**Prompt**
Your task is to repeat the entries word for word while leaving out the pictures.

**Records for the exercise**

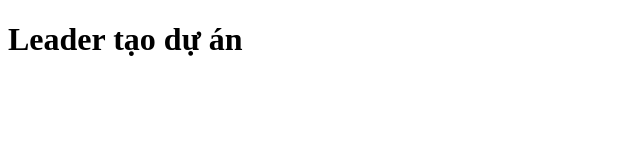
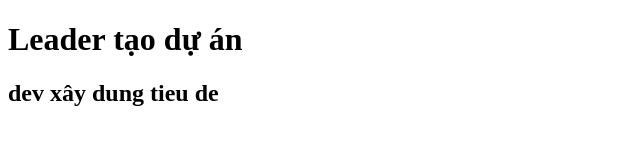
Before and after one commit to huynhps01890/gitDemo, a plain HTML site: page index.html in a window 1280 px wide. Shown: the whole page, without its empty margins (0-640 px from the left). Drawn offline with Linux system fonts and the light colour scheme.

Commit message:
xay header

```diff
--- a/index.html
+++ b/index.html
@@ -8,5 +8,10 @@
 </head>
 <body>
     <h1>Leader tạo dự án</h1>
+    <header>
+        <h2>
+            dev xây dung tieu de
+        </h2>
+    </header>
 </body>
 </html>
```
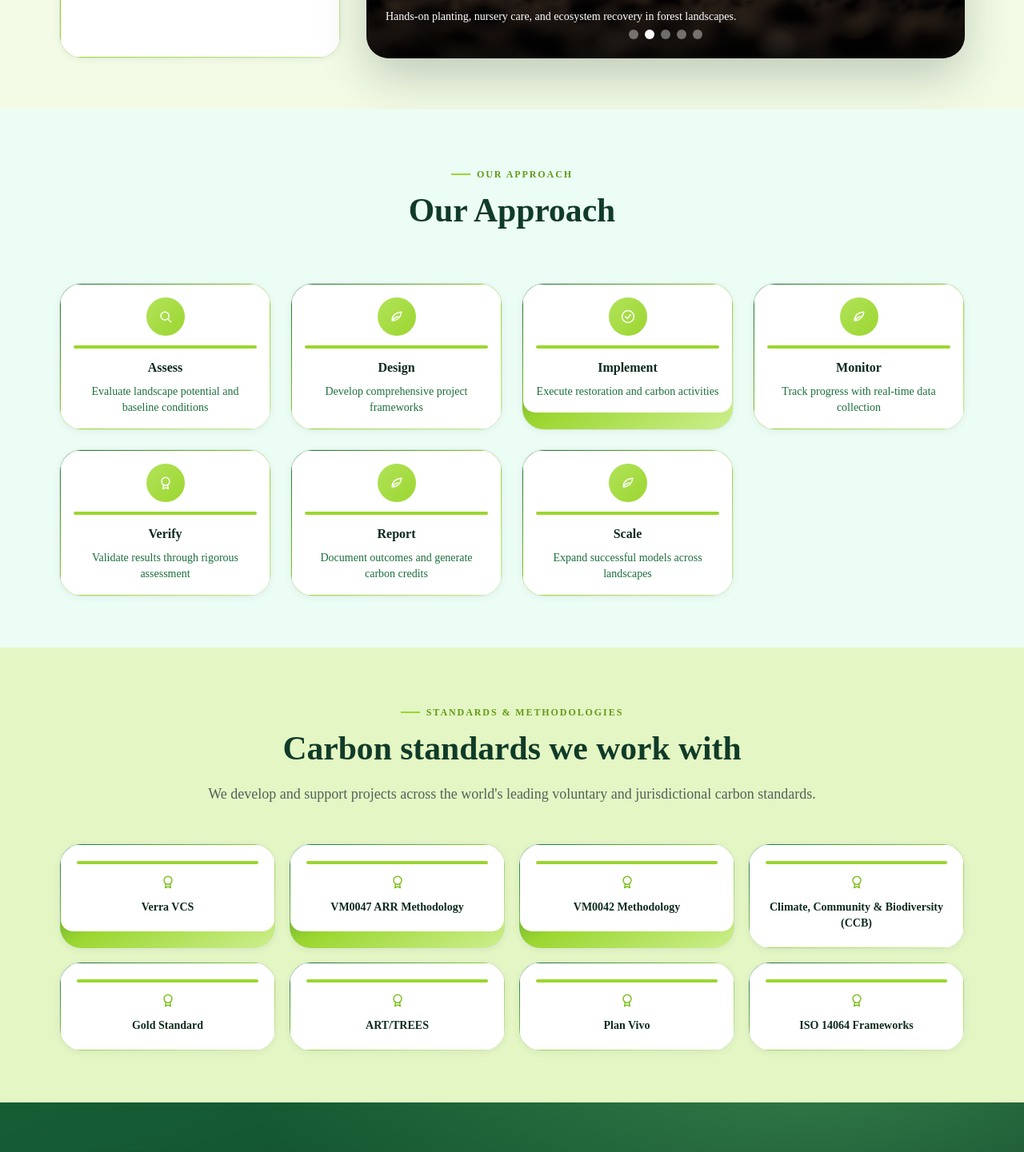
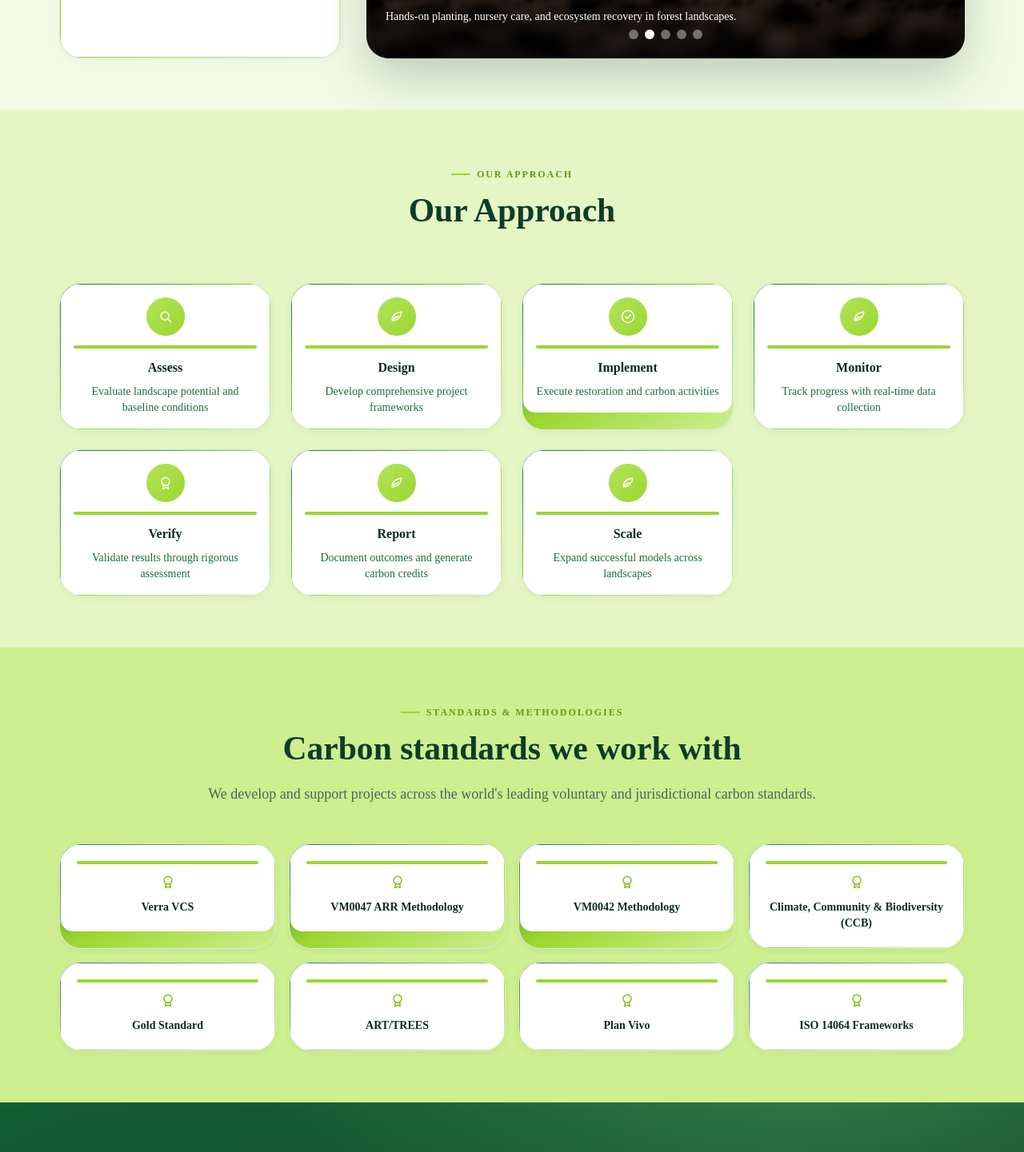
Before and after one commit to creda-cmd/carbon-canopy, a React (Vite) app in the folder client/: page / in a window 1280 px wide. Shown: the part 900-2341 px from the top of the page at 80% size. Built offline with nearby package versions, Linux system fonts and the light colour scheme.

Commit message:
Tune section backgrounds to slightly different green shades

```diff
--- a/client/src/pages/Home.jsx
+++ b/client/src/pages/Home.jsx
@@ -136,7 +136,7 @@ export default function Home() {
       </section>
 
       {/* Our Approach */}
-      <section id="approach" className="section bg-emerald-50">
+      <section id="approach" className="section bg-lime-100">
         <div className="container-cc">
           <SectionHeading
             eyebrow="Our Approach"
@@ -165,7 +165,7 @@ export default function Home() {
       </section>
 
       {/* Standards */}
-      <section id="standards" className="section bg-lime-100">
+      <section id="standards" className="section bg-lime-200">
         <div className="container-cc">
           <SectionHeading
             eyebrow="Standards & Methodologies"
```
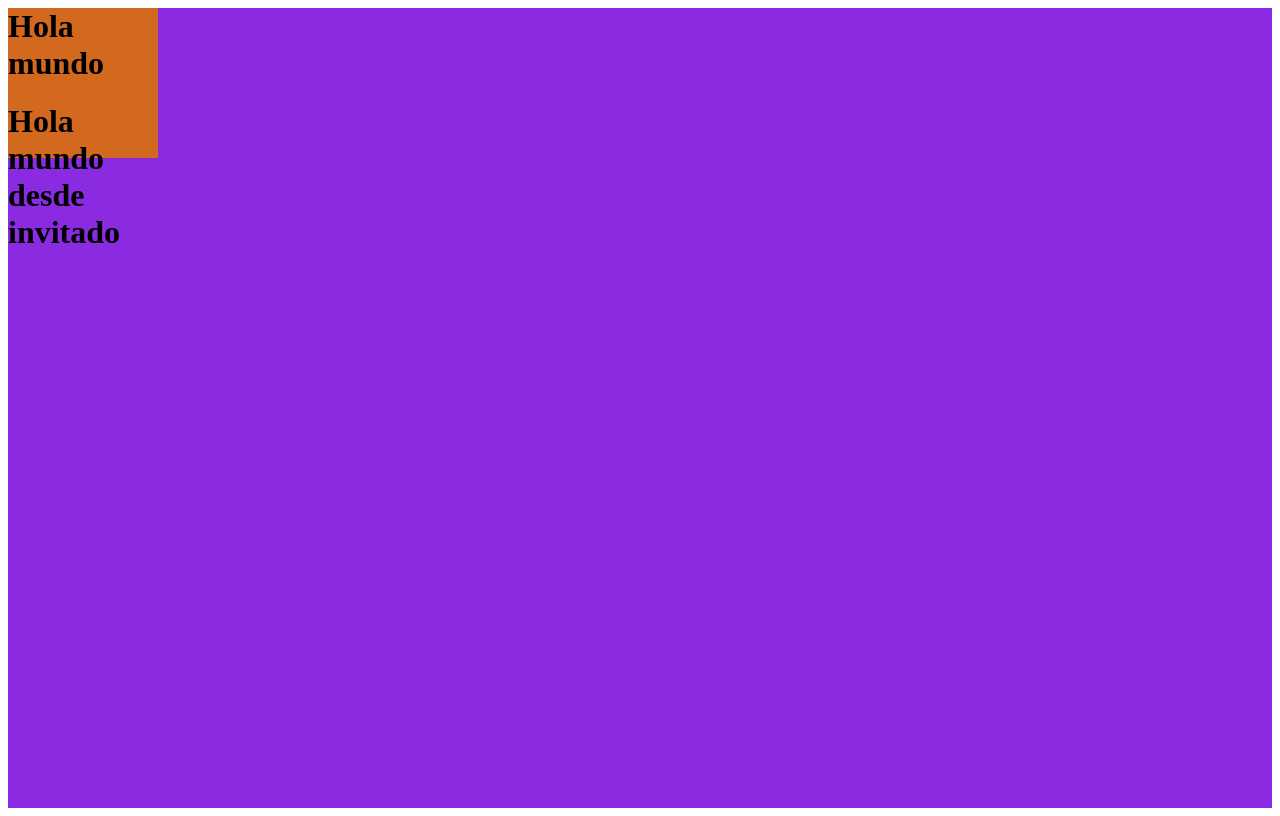
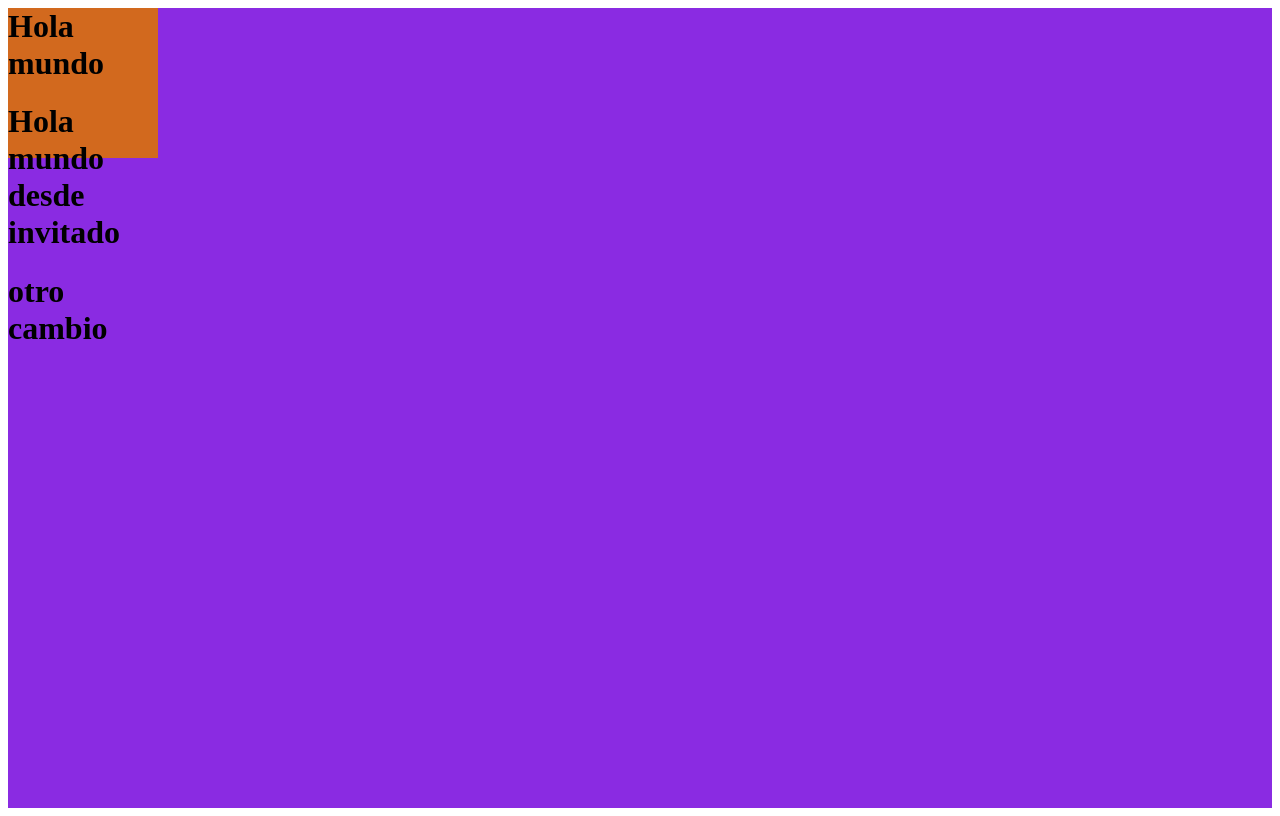
Before and after one commit to joseluiscipagauta22/Portfolio, a plain HTML site: page index.html in a window 1280 px wide. Drawn offline with Linux system fonts and the light colour scheme.

Commit message:
otro cambio

```diff
--- a/index.html
+++ b/index.html
@@ -11,6 +11,7 @@
         <div class="cuadrado">
             <h1>Hola mundo</h1>
             <h1>Hola mundo desde invitado</h1>
+            <h1>otro cambio</h1>
         </div>
     </div>
 
```
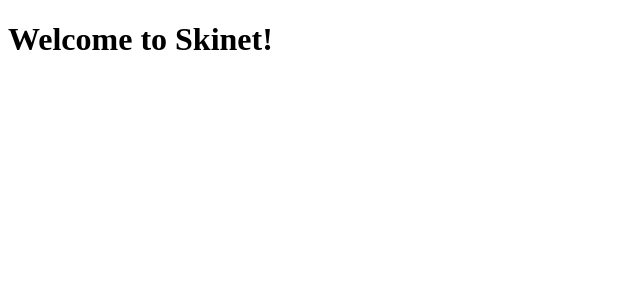
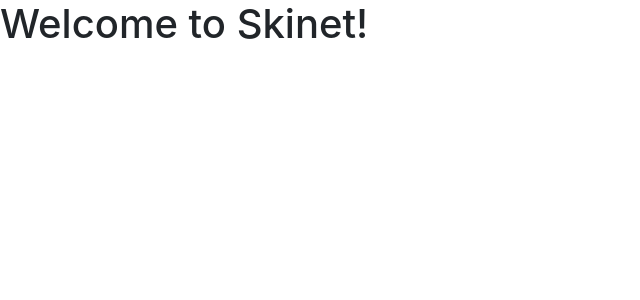
Before and after one commit to AaronLuing/skinet, an Angular app in the folder client/: page / in a window 1280 px wide. Shown: the top 300 px of the page, without its empty margins (0-640 px from the left). Built offline with nearby package versions, Linux system fonts and the light colour scheme.

Commit message:
Added Bootstrap and Font-Awesome

```diff
--- a/client/angular.json
+++ b/client/angular.json
@@ -31,6 +31,9 @@
               "src/assets"
             ],
             "styles": [
+              "./node_modules/bootstrap/dist/css/bootstrap.min.css",
+              "./node_modules/ngx-bootstrap/datepicker/bs-datepicker.css",
+              "./node_modules/font-awesome/css/font-awesome.min.css",
               "src/styles.scss"
             ],
             "scripts": []
--- a/client/package.json
+++ b/client/package.json
@@ -18,6 +18,9 @@
     "@angular/platform-browser": "~12.2.0",
     "@angular/platform-browser-dynamic": "~12.2.0",
     "@angular/router": "~12.2.0",
+    "bootstrap": "^4.5.3",
+    "font-awesome": "^4.7.0",
+    "ngx-bootstrap": "^7.0.0",
     "rxjs": "~6.6.0",
     "tslib": "^2.3.0",
     "zone.js": "~0.11.4"
--- a/client/src/app/app.module.ts
+++ b/client/src/app/app.module.ts
@@ -3,6 +3,7 @@
 
 import { AppRoutingModule } from './app-routing.module';
 import { AppComponent } from './app.component';
+import { BrowserAnimationsModule } from '@angular/platform-browser/animations';
 
 @NgModule({
   declarations: [
@@ -10,7 +11,8 @@
   ],
   imports: [
     BrowserModule,
-    AppRoutingModule
+    AppRoutingModule,
+    BrowserAnimationsModule
   ],
   providers: [],
   bootstrap: [AppComponent]
--- a/client/src/styles.scss
+++ b/client/src/styles.scss
@@ -1 +1,7 @@
 /* You can add global styles to this file, and also import other style files */
+
+/* Importing Bootstrap SCSS file. */
+@import "~bootstrap/scss/bootstrap";
+
+/* Importing Datepicker SCSS file. */
+@import "~ngx-bootstrap/datepicker/bs-datepicker";
```
Also changed, not shown: 1 other file (tests, documents, lock files or other folders).
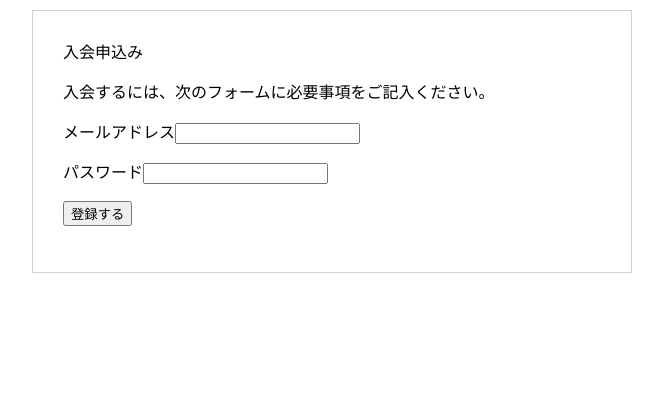
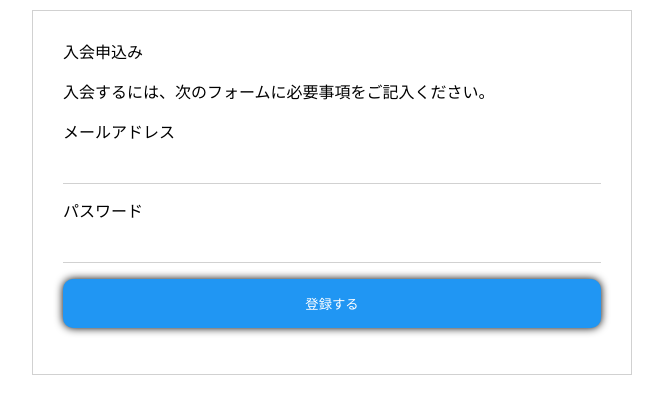
Before and after one commit to Ayo-F/u-demy, a plain HTML site: page index.html in a window 1280 px wide. Shown: the whole page, without its empty margins (308-971 px from the left). Drawn offline with Linux system fonts and the light colour scheme.

Commit message:
adjust the input and button form

```diff
--- a/CSS/style.css
+++ b/CSS/style.css
@@ -1,17 +1,34 @@
 @import url(sanitize.css);
-
 /*見出しの調整*/
 
 h1 {
-    font-size: 40px;
+    font-size: 60px;
     margin: 0;
 }
 
 .content {
-background-color: #fff;
-width: 600px;
-margin: 10px auto;
-padding: 30px;
-border: 1px solid #d1d1d1;
+    background-color: #fff;
+    width: 600px;
+    margin: 10px auto;
+    padding: 30px;
+    border: 1px solid #d1d1d1;
+}
+
+input {
+    border: none;
+    border-bottom: 1px solid #d1d1d1;
+    font-size: 1.2em;
+    width: 100%;
+    padding: 8px;
+}
+
+button{
+width: 100%;
+background-color: #2096F3;
+border:none;
+color: #fff;
+padding: 15px;
+border-radius: 10px;
+box-shadow: 0 0 8px rgba(0, 0, 0, 4);
 
 }
```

**Reply**
Before and after one commit to huynhps01890/gitDemo, a plain HTML site: page index.html in a window 1280 px wide. Shown: the whole page, without its empty margins (0-640 px from the left). Drawn offline with Linux system fonts and the light colour scheme.

Commit message:
xay header

```diff
--- a/index.html
+++ b/index.html
@@ -8,5 +8,10 @@
 </head>
 <body>
     <h1>Leader tạo dự án</h1>
+    <header>
+        <h2>
+            dev xây dung tieu de
+        </h2>
+    </header>
 </body>
 </html>
```
Before and after one commit to creda-cmd/carbon-canopy, a React (Vite) app in the folder client/: page / in a window 1280 px wide. Shown: the part 900-2341 px from the top of the page at 80% size. Built offline with nearby package versions, Linux system fonts and the light colour scheme.

Commit message:
Tune section backgrounds to slightly different green shades

```diff
--- a/client/src/pages/Home.jsx
+++ b/client/src/pages/Home.jsx
@@ -136,7 +136,7 @@ export default function Home() {
       </section>
 
       {/* Our Approach */}
-      <section id="approach" className="section bg-emerald-50">
+      <section id="approach" className="section bg-lime-100">
         <div className="container-cc">
           <SectionHeading
             eyebrow="Our Approach"
@@ -165,7 +165,7 @@ export default function Home() {
       </section>
 
       {/* Standards */}
-      <section id="standards" className="section bg-lime-100">
+      <section id="standards" className="section bg-lime-200">
         <div className="container-cc">
           <SectionHeading
             eyebrow="Standards & Methodologies"
```
Before and after one commit to joseluiscipagauta22/Portfolio, a plain HTML site: page index.html in a window 1280 px wide. Drawn offline with Linux system fonts and the light colour scheme.

Commit message:
otro cambio

```diff
--- a/index.html
+++ b/index.html
@@ -11,6 +11,7 @@
         <div class="cuadrado">
             <h1>Hola mundo</h1>
             <h1>Hola mundo desde invitado</h1>
+            <h1>otro cambio</h1>
         </div>
     </div>
 
```
Before and after one commit to AaronLuing/skinet, an Angular app in the folder client/: page / in a window 1280 px wide. Shown: the top 300 px of the page, without its empty margins (0-640 px from the left). Built offline with nearby package versions, Linux system fonts and the light colour scheme.

Commit message:
Added Bootstrap and Font-Awesome

```diff
--- a/client/angular.json
+++ b/client/angular.json
@@ -31,6 +31,9 @@
               "src/assets"
             ],
             "styles": [
+              "./node_modules/bootstrap/dist/css/bootstrap.min.css",
+              "./node_modules/ngx-bootstrap/datepicker/bs-datepicker.css",
+              "./node_modules/font-awesome/css/font-awesome.min.css",
               "src/styles.scss"
             ],
             "scripts": []
--- a/client/package.json
+++ b/client/package.json
@@ -18,6 +18,9 @@
     "@angular/platform-browser": "~12.2.0",
     "@angular/platform-browser-dynamic": "~12.2.0",
     "@angular/router": "~12.2.0",
+    "bootstrap": "^4.5.3",
+    "font-awesome": "^4.7.0",
+    "ngx-bootstrap": "^7.0.0",
     "rxjs": "~6.6.0",
     "tslib": "^2.3.0",
     "zone.js": "~0.11.4"
--- a/client/src/app/app.module.ts
+++ b/client/src/app/app.module.ts
@@ -3,6 +3,7 @@
 
 import { AppRoutingModule } from './app-routing.module';
 import { AppComponent } from './app.component';
+import { BrowserAnimationsModule } from '@angular/platform-browser/animations';
 
 @NgModule({
   declarations: [
@@ -10,7 +11,8 @@
   ],
   imports: [
     BrowserModule,
-    AppRoutingModule
+    AppRoutingModule,
+    BrowserAnimationsModule
   ],
   providers: [],
   bootstrap: [AppComponent]
--- a/client/src/styles.scss
+++ b/client/src/styles.scss
@@ -1 +1,7 @@
 /* You can add global styles to this file, and also import other style files */
+
+/* Importing Bootstrap SCSS file. */
+@import "~bootstrap/scss/bootstrap";
+
+/* Importing Datepicker SCSS file. */
+@import "~ngx-bootstrap/datepicker/bs-datepicker";
```
Also changed, not shown: 1 other file (tests, documents, lock files or other folders).
Before and after one commit to Ayo-F/u-demy, a plain HTML site: page index.html in a window 1280 px wide. Shown: the whole page, without its empty margins (308-971 px from the left). Drawn offline with Linux system fonts and the light colour scheme.

Commit message:
adjust the input and button form

```diff
--- a/CSS/style.css
+++ b/CSS/style.css
@@ -1,17 +1,34 @@
 @import url(sanitize.css);
-
 /*見出しの調整*/
 
 h1 {
-    font-size: 40px;
+    font-size: 60px;
     margin: 0;
 }
 
 .content {
-background-color: #fff;
-width: 600px;
-margin: 10px auto;
-padding: 30px;
-border: 1px solid #d1d1d1;
+    background-color: #fff;
+    width: 600px;
+    margin: 10px auto;
+    padding: 30px;
+    border: 1px solid #d1d1d1;
+}
+
+input {
+    border: none;
+    border-bottom: 1px solid #d1d1d1;
+    font-size: 1.2em;
+    width: 100%;
+    padding: 8px;
+}
+
+button{
+width: 100%;
+background-color: #2096F3;
+border:none;
+color: #fff;
+padding: 15px;
+border-radius: 10px;
+box-shadow: 0 0 8px rgba(0, 0, 0, 4);
 
 }
```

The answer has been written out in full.